Seeking to protect their affordable housing, the Vietnamese-speaking families sued under 42 U.S.C. § 1983 and state law asserting privacy violations and lack of informed consent for the inspections, that they were entitled to notice and an opportunity to be heard with respect to the alleged violations, and that as primary tenants sharing with no more than three others, no lodging house license was necessary for their shared living arrangements.
Judge Rya W. Zobel had agreed with the families’ interpretation of the lodging house statute on summary judgment, ruling with respect to the statute, M.G.L. c. 140 § 22 (which dates back to 1918), that: 1) “history and the law,” as well as the “statutory language and every other indicator of actual practice and common sense plainly contemplate that lodging houses are not always conducted by landlords,” but also by tenants; and that 2) there is a clear distinction between lodgings and apartments such that shared living arrangements (roommates, whether functioning as a “family unit” or leading “entirely independent lives”) “do not fall within the ambit of the Lodging House Statute.”

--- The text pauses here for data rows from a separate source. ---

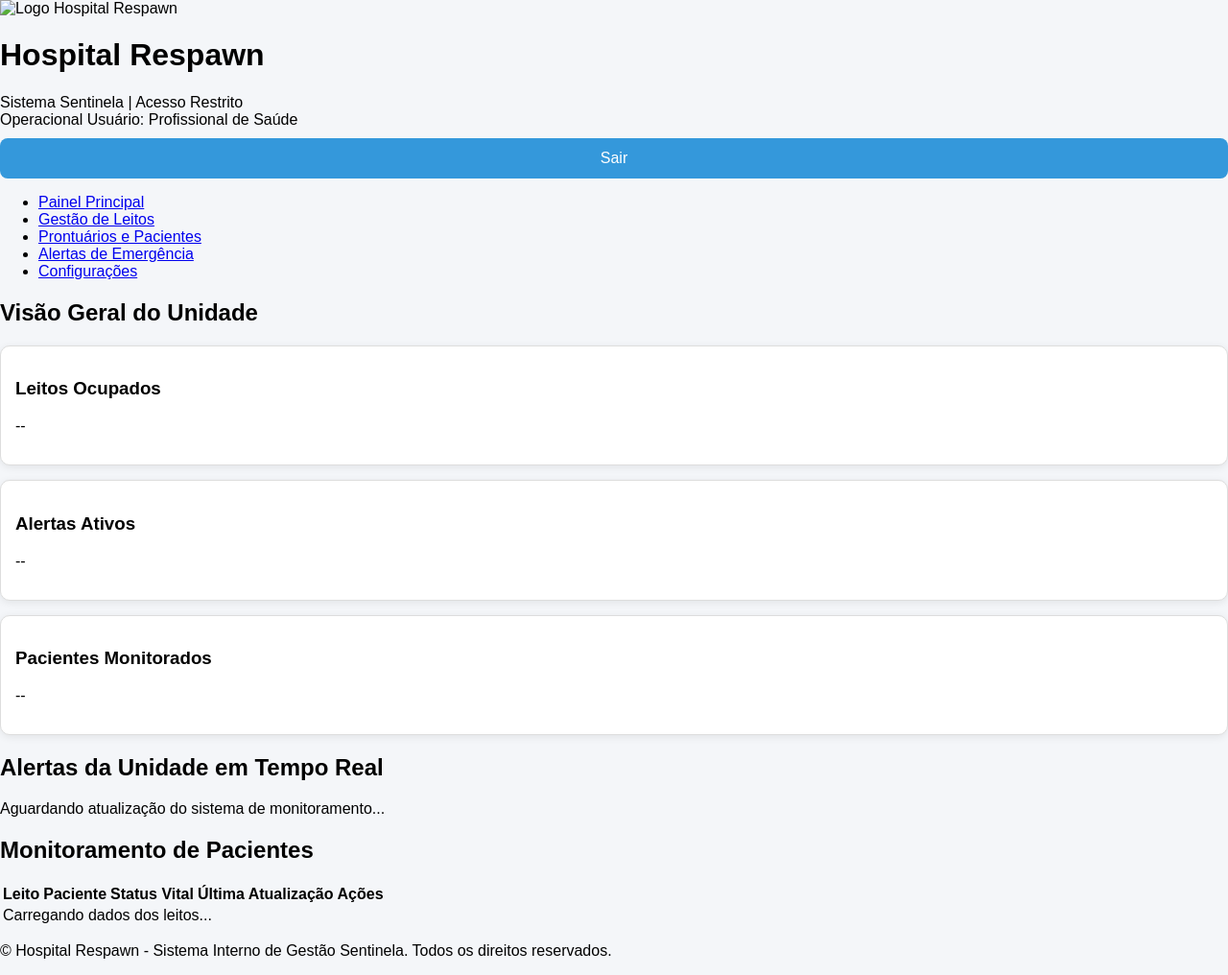
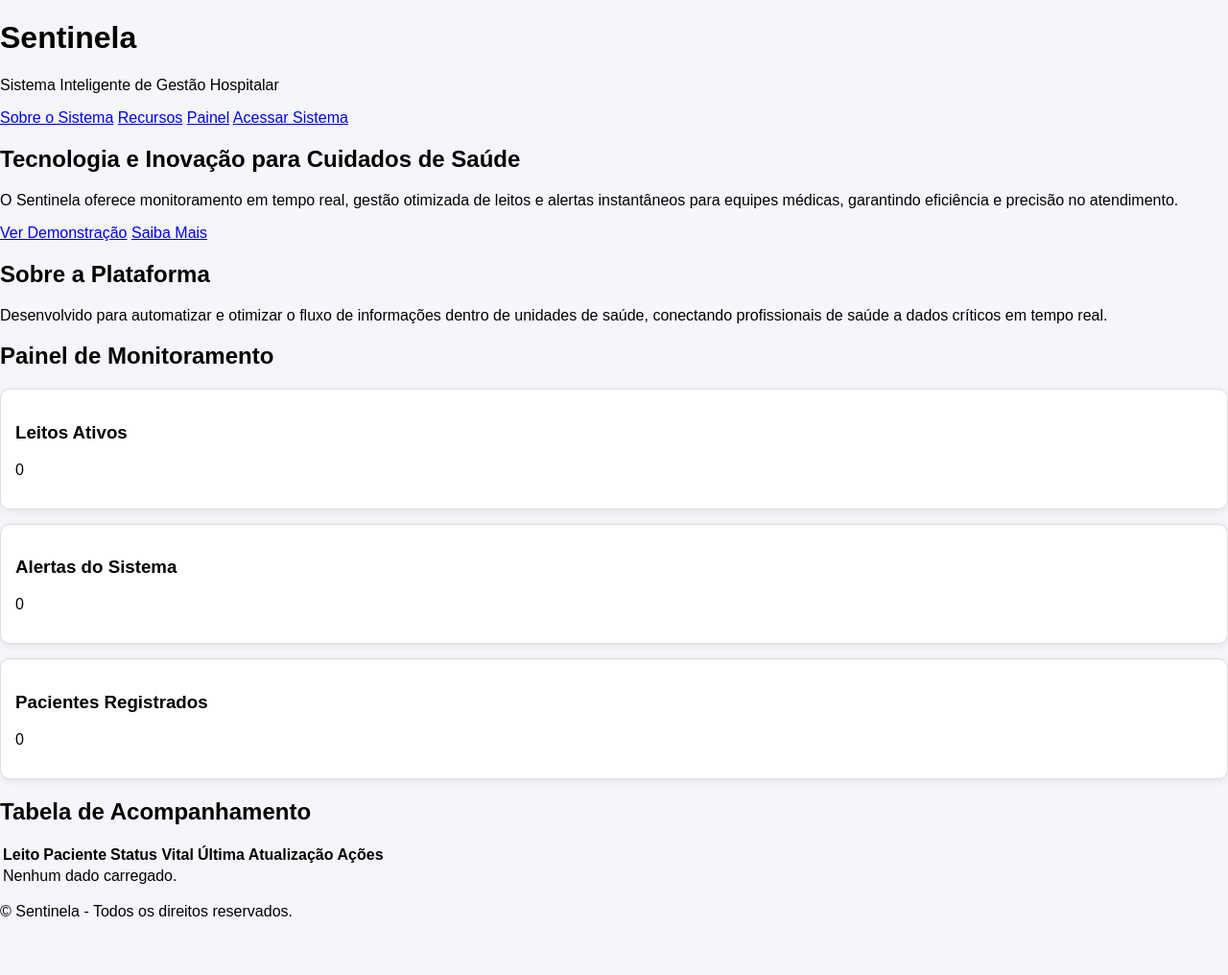
Before and after one commit to biellindolindo9/Sentinela, a website: page frontend/index.html in a window 1280 px wide. Shown: the whole page at 96% size. After the commit the page ends 975 px from the top, so only its background shows below. Drawn offline with Linux system fonts and the light colour scheme; files that its build step writes are made by us from their sources.

Commit message:
Update index.html

```diff
--- a/frontend/index.html
+++ b/frontend/index.html
@@ -3,81 +3,72 @@
 <head>
     <meta charset="UTF-8">
     <meta name="viewport" content="width=device-width, initial-scale=1.0">
-    <title>Hospital Respawn - Sistema de Monitoramento e Gestão</title>
-    <!-- Estilos base do sistema -->
+    <title>Sentinela - Monitoramento Hospitalar Inteligente</title>
     <link rel="stylesheet" href="style.css">
 </head>
 <body>
 
-    <!-- Cabeçalho Principal (Header Institucional) -->
+    <!-- Header / Navbar -->
     <header class="main-header">
         <div class="header-container">
-            <!-- Logo e Nome do Hospital -->
             <div class="brand-container">
-                <!-- Ajuste o src abaixo para o nome correto do seu arquivo de imagem (ex: logo.png, logo.svg) -->
-                <img src="logo.png" alt="Logo Hospital Respawn" class="hospital-logo">
-                <div class="brand-text">
-                    <h1>Hospital Respawn</h1>
-                    <span class="system-tag">Sistema Sentinela | Acesso Restrito</span>
-                </div>
+                <h1 class="brand-title">Sentinela</h1>
+                <p class="brand-subtitle">Sistema Inteligente de Gestão Hospitalar</p>
             </div>
-
-            <!-- Informações da Sessão do Usuário -->
-            <div class="user-info">
-                <span class="user-status">Operacional</span>
-                <span class="user-name">Usuário: Profissional de Saúde</span>
-                <button id="btn-logout" class="btn-secondary">Sair</button>
-            </div>
+            <nav class="nav-links">
+                <a href="#sobre">Sobre o Sistema</a>
+                <a href="#recursos">Recursos</a>
+                <a href="#dashboard">Painel</a>
+                <a href="#login" class="btn-login">Acessar Sistema</a>
+            </nav>
         </div>
     </header>
 
-    <!-- Barra de Navegação Interna -->
-    <nav class="main-nav">
-        <ul>
-            <li><a href="#dashboard" class="active">Painel Principal</a></li>
-            <li><a href="#leitos">Gestão de Leitos</a></li>
-            <li><a href="#pacientes">Prontuários e Pacientes</a></li>
-            <li><a href="#alertas">Alertas de Emergência</a></li>
-            <li><a href="#configuracoes">Configurações</a></li>
-        </ul>
-    </nav>
+    <!-- Hero Section / Apresentação -->
+    <section class="hero-section">
+        <div class="hero-content">
+            <h2>Tecnologia e Inovação para Cuidados de Saúde</h2>
+            <p>O Sentinela oferece monitoramento em tempo real, gestão otimizada de leitos e alertas instantâneos para equipes médicas, garantindo eficiência e precisão no atendimento.</p>
+            <div class="hero-buttons">
+                <a href="#dashboard" class="btn-primary">Ver Demonstração</a>
+                <a href="#contato" class="btn-secondary">Saiba Mais</a>
+            </div>
+        </div>
+    </section>
 
-    <!-- Conteúdo Principal da Aplicação -->
+    <!-- Conteúdo Principal / Dashboard -->
     <main class="content-container">
 
-        <!-- Painel de Status Geral -->
+        <section id="sobre" class="info-section">
+            <h2>Sobre a Plataforma</h2>
+            <p>Desenvolvido para automatizar e otimizar o fluxo de informações dentro de unidades de saúde, conectando profissionais de saúde a dados críticos em tempo real.</p>
+        </section>
+
+        <!-- Painel Geral -->
         <section id="dashboard" class="dashboard-section">
-            <h2>Visão Geral do Unidade</h2>
+            <h2>Painel de Monitoramento</h2>
 
             <div class="cards-grid">
                 <div class="card card-status">
-                    <h3>Leitos Ocupados</h3>
-                    <p class="metric-number" id="metric-leitos-ocupados">--</p>
+                    <h3>Leitos Ativos</h3>
+                    <p class="metric-number" id="metric-leitos-ocupados">0</p>
                 </div>
 
                 <div class="card card-status">
-                    <h3>Alertas Ativos</h3>
-                    <p class="metric-number metric-alert" id="metric-alertas">--</p>
+                    <h3>Alertas do Sistema</h3>
+                    <p class="metric-number metric-alert" id="metric-alertas">0</p>
                 </div>
 
                 <div class="card card-status">
-                    <h3>Pacientes Monitorados</h3>
-                    <p class="metric-number" id="metric-pacientes">--</p>
+                    <h3>Pacientes Registrados</h3>
+                    <p class="metric-number" id="metric-pacientes">0</p>
                 </div>
             </div>
         </section>
 
-        <!-- Seção de Alertas em Tempo Real -->
-        <section id="alertas" class="alerts-section">
-            <h2>Alertas da Unidade em Tempo Real</h2>
-            <div id="alerts-container" class="alerts-list">
-                <p class="placeholder-text">Aguardando atualização do sistema de monitoramento...</p>
-            </div>
-        </section>
-
-        <!-- Seção de Tabela de Pacientes/Monitoramento -->
+        <!-- Seção de Pacientes -->
         <section id="pacientes" class="table-section">
-            <h2>Monitoramento de Pacientes</h2>
+            <h2>Tabela de Acompanhamento</h2>
             <div class="table-wrapper">
                 <table class="data-table">
                     <thead>
@@ -91,7 +82,7 @@
                     </thead>
                     <tbody id="table-patients-body">
                         <tr>
-                            <td colspan="5" class="table-placeholder">Carregando dados dos leitos...</td>
+                            <td colspan="5" class="table-placeholder">Nenhum dado carregado.</td>
                         </tr>
                     </tbody>
                 </table>
@@ -100,12 +91,11 @@
 
     </main>
 
-    <!-- Rodapé Interno Institucional -->
+    <!-- Rodapé -->
     <footer class="main-footer">
-        <p>&copy; Hospital Respawn - Sistema Interno de Gestão Sentinela. Todos os direitos reservados.</p>
+        <p>&copy; Sentinela - Todos os direitos reservados.</p>
     </footer>
 
-    <!-- Scripts da Aplicação -->
     <script src="script.js"></script>
 </body>
 </html>
```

Further, with respect to the families’ due process claim, Judge Zobel found that “plaintiffs have a manifest interest in maintaining a home and a landlord-tenant relationship,” and that “the government cannot deprive plaintiffs of this interest without affording them due process of law.”
As to the agencies’ claims that the families’ status as “at-will tenants” did not warrant notice and a hearing, that the agencies had not actually taken “action’ against them, and that the eviction proceedings “afforded all the process that is due,” she held that “[n]one of these contentions has any merit.” (See attached summary judgment decision, 2003 U.S. Dist. Lexis 16519; 2003 WL 22174432 (D. Mass 2003)).
In settling the case, neither ISD nor the Licensing Board admitted to any wrongdoing. The parties agree that the Decree will result in important policy changes that will clarify for the public what does and does not constitute a lodging house requiring a license, long a topic of confusion, as well as improve ISD’s housing inspections in terms of privacy protections, consent, and translation. In addition, the Decree requires that tenants, as affected parties, be afforded notice and an opportunity to be heard when either agency takes action involving their occupancy. The agencies also together agreed to pay $139,000 to settle the case.
CONTACT: Stefanie A. Balandis, Esq., GBLS, Tel. 617-603-1653 (Counsel for Plaintiffs, along with Daniel S. Manning of GBLS)Jean M. Lorizio, Esq., Executive Secretary of the Licensing Board of the City of Boston, Tel. 617-635-4170 (Counsel for Licensing Board)Merita Hopkins, Office of Corporation Counsel for the City of Boston, Tel. 635-4034
Attached are the order and decision, the consent decree and a consent form for tenants created by ISD as a result of this case.